Problem details → From the entries, return every line where the string "window" shows up.
_ _ _ _ _
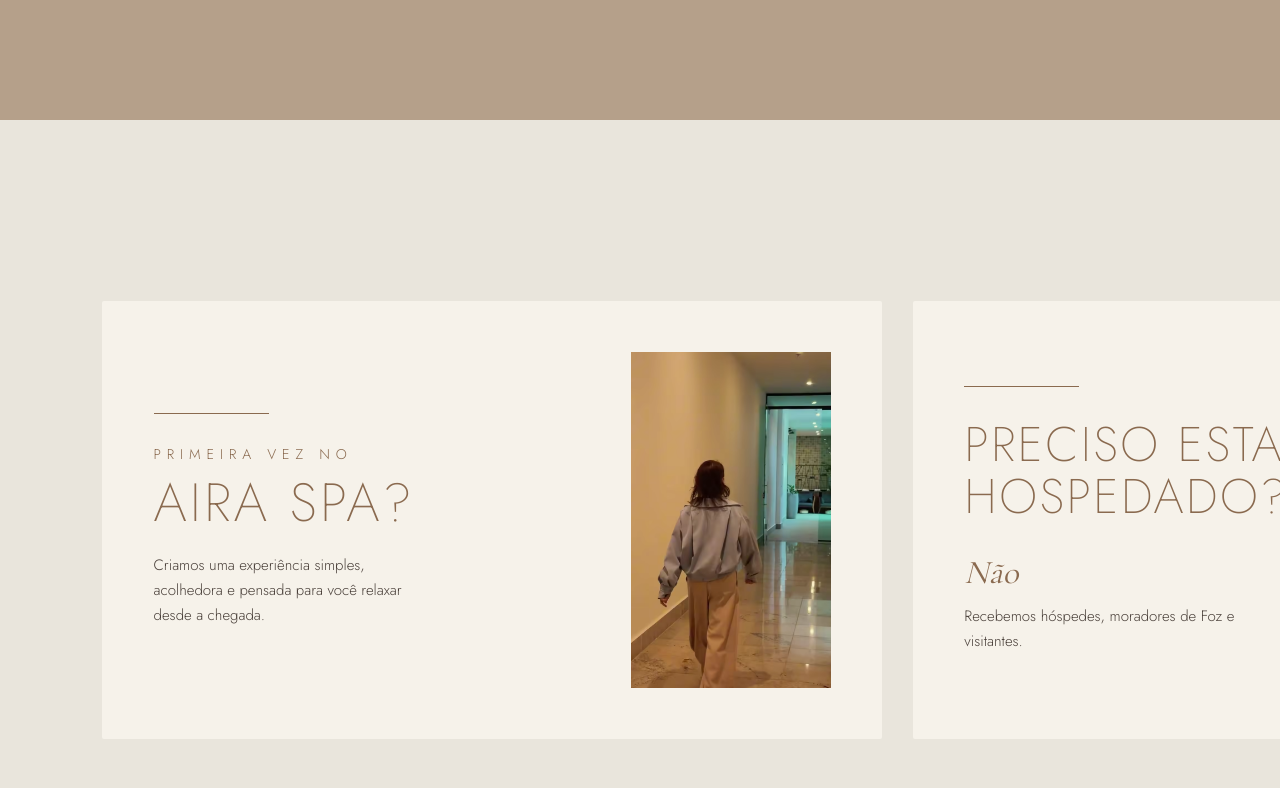
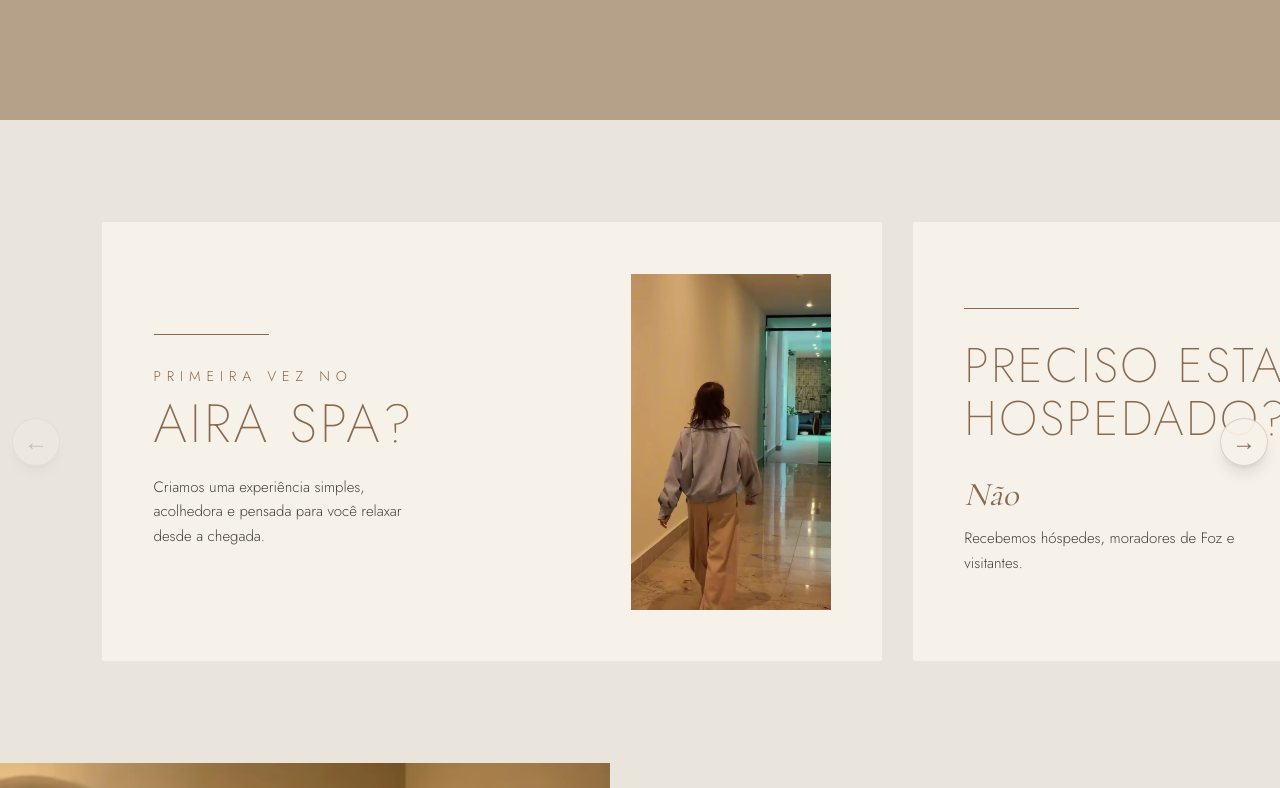
Before and after one commit to franciscodelgaudio/aira-spa, a Next.js app: page / in a window 1280 px wide. Shown: the part 1480-2268 px from the top of the page. Built offline with nearby package versions, Linux system fonts and the light colour scheme.

Commit message:
feat: implement card navigation and synchronization in PrimeiraVez component

```diff
--- a/components/primeira-vez.tsx
+++ b/components/primeira-vez.tsx
@@ -1,3 +1,6 @@
+"use client";
+
+import { useRef, useState } from "react";
 import BgImage from "./bg-image";
 import { media } from "@/lib/site";
 
@@ -10,17 +13,56 @@
   "m-0 mt-[clamp(14px,1.8vw,26px)] max-w-[32ch] text-[clamp(15px,1.15vw,19px)] font-light leading-[1.65] text-body";
 
 export default function PrimeiraVez() {
+  const trackRef = useRef<HTMLDivElement>(null);
+  const [currentCard, setCurrentCard] = useState(0);
+
+  const goToCard = (index: number) => {
+    const track = trackRef.current;
+    if (!track) return;
+
+    const cards = Array.from(track.querySelectorAll<HTMLElement>("article"));
+    const nextIndex = Math.max(0, Math.min(cards.length - 1, index));
+    const target = cards[nextIndex];
+    if (!target) return;
+
+    track.scrollTo({
+      left: target.offsetLeft - track.offsetLeft,
+      behavior: "smooth",
+    });
+    setCurrentCard(nextIndex);
+  };
+
+  const syncCurrentCard = () => {
+    const track = trackRef.current;
+    if (!track) return;
+
+    const cards = Array.from(track.querySelectorAll<HTMLElement>("article"));
+    const trackLeft = track.getBoundingClientRect().left;
+    let nearest = 0;
+    let nearestDistance = Number.POSITIVE_INFINITY;
+
+    cards.forEach((card, index) => {
+      const distance = Math.abs(card.getBoundingClientRect().left - trackLeft);
+      if (distance < nearestDistance) {
+        nearest = index;
+        nearestDistance = distance;
+      }
+    });
+
+    setCurrentCard(nearest);
+  };
+
   return (
     <section
       id="sec-primeira"
-      data-pin="1"
-      className="relative bg-sand py-[clamp(56px,8vw,120px)] md:h-[300vh] md:py-0"
+      className="relative bg-sand py-[clamp(56px,8vw,120px)]"
     >
-      <div className="flex items-center overflow-hidden md:sticky md:top-0 md:h-screen">
+      <div className="relative flex items-center overflow-hidden">
         <div
-          data-cards="1"
+          ref={trackRef}
           aria-label="Informações para a primeira visita ao Aira Spa"
-          className="flex w-full snap-x snap-mandatory gap-[clamp(16px,2.4vw,44px)] overflow-x-auto overscroll-x-contain px-5 pb-4 touch-pan-x md:w-max md:snap-none md:overflow-visible md:px-[clamp(20px,8vw,160px)] md:pb-0"
+          onScroll={syncCurrentCard}
+          className="flex w-full snap-x snap-mandatory gap-[clamp(16px,2.4vw,44px)] overflow-x-auto overscroll-x-contain px-5 pb-4 touch-pan-x [scrollbar-width:none] [&::-webkit-scrollbar]:hidden md:px-[clamp(64px,8vw,160px)] md:pb-0"
         >
           <article className={cardShell}>
             <div className={cardText}>
@@ -87,6 +129,25 @@
             </div>
           </article>
         </div>
+
+        <button
+          type="button"
+          aria-label="Ver cartão anterior"
+          disabled={currentCard === 0}
+          onClick={() => goToCard(currentCard - 1)}
+          className="absolute left-3 top-1/2 z-10 hidden size-12 -translate-y-1/2 items-center justify-center rounded-full border border-clay/25 bg-cream/95 text-clay shadow-lg transition hover:bg-white disabled:pointer-events-none disabled:opacity-30 md:flex"
+        >
+          <span aria-hidden="true" className="text-2xl leading-none">←</span>
+        </button>
+        <button
+          type="button"
+          aria-label="Ver próximo cartão"
+          disabled={currentCard === 2}
+          onClick={() => goToCard(currentCard + 1)}
+          className="absolute right-3 top-1/2 z-10 hidden size-12 -translate-y-1/2 items-center justify-center rounded-full border border-clay/25 bg-cream/95 text-clay shadow-lg transition hover:bg-white disabled:pointer-events-none disabled:opacity-30 md:flex"
+        >
+          <span aria-hidden="true" className="text-2xl leading-none">→</span>
+        </button>
       </div>
     </section>
   );
--- a/components/scroll-engine.tsx
+++ b/components/scroll-engine.tsx
@@ -134,13 +134,8 @@
 
         const cards = sec.querySelector<HTMLElement>("[data-cards]");
         if (cards) {
-          if (window.innerWidth >= 768) {
-            const max = Math.max(0, cards.scrollWidth - window.innerWidth + 40);
-            cards.style.transform = `translateX(${(-max * smooth(0.04, 0.96, p)).toFixed(1)}px)`;
-          } else {
-            // Em telas de toque, o trilho fica sob controle do gesto nativo.
-            cards.style.transform = "none";
-          }
+          const max = Math.max(0, cards.scrollWidth - window.innerWidth + 40);
+          cards.style.transform = `translateX(${(-max * smooth(0.04, 0.96, p)).toFixed(1)}px)`;
         }
       });
 
```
_ _ _ _ _
Answer box →
Before and after one commit to franciscodelgaudio/aira-spa, a Next.js app: page / in a window 1280 px wide. Shown: the part 1480-2268 px from the top of the page. Built offline with nearby package versions, Linux system fonts and the light colour scheme.
-          if (window.innerWidth >= 768) {
-            const max = Math.max(0, cards.scrollWidth - window.innerWidth + 40);
+          const max = Math.max(0, cards.scrollWidth - window.innerWidth + 40);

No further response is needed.